Give the count of lines in the records below that contain "shown", and say nothing more.

• EXTRACTED DATA:
▶

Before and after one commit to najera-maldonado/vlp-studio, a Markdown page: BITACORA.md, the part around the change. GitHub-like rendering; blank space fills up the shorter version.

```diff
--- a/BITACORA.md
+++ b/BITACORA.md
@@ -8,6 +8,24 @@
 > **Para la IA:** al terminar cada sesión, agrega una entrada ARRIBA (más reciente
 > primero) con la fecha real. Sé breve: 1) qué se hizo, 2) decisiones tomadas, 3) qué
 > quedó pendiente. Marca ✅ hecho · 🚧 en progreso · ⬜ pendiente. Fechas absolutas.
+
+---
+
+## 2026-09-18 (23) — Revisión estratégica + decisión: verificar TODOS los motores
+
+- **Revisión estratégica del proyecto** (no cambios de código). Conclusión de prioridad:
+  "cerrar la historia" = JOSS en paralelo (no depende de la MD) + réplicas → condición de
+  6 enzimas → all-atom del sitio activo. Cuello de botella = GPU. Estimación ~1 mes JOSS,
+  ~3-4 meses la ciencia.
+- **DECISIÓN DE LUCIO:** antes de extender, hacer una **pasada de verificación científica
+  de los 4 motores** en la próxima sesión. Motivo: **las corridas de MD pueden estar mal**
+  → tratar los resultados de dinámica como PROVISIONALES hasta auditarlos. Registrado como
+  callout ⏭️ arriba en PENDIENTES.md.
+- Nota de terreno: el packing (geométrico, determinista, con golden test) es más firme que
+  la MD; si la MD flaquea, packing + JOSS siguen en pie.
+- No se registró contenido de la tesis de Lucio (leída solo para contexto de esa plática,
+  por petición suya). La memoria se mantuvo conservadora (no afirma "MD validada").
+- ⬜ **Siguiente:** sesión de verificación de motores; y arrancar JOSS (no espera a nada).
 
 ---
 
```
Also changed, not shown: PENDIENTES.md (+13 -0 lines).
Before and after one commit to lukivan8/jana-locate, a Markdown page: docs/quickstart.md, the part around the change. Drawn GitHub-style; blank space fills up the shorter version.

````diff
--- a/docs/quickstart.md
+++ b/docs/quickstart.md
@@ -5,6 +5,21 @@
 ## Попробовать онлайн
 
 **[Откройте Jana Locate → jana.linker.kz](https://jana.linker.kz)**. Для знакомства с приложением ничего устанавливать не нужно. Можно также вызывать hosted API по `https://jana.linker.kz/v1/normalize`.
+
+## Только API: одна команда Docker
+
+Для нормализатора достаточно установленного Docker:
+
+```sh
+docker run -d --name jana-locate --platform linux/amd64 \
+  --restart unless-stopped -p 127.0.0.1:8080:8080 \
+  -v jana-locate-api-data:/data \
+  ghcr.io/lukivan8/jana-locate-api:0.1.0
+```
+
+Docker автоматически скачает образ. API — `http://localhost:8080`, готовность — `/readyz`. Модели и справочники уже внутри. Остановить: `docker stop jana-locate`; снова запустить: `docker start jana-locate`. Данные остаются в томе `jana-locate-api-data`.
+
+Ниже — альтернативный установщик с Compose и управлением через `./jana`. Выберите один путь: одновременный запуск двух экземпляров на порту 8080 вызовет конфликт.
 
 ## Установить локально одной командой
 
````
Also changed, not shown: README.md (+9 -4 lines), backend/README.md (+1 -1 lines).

◀

• WORKED SOLUTION:
2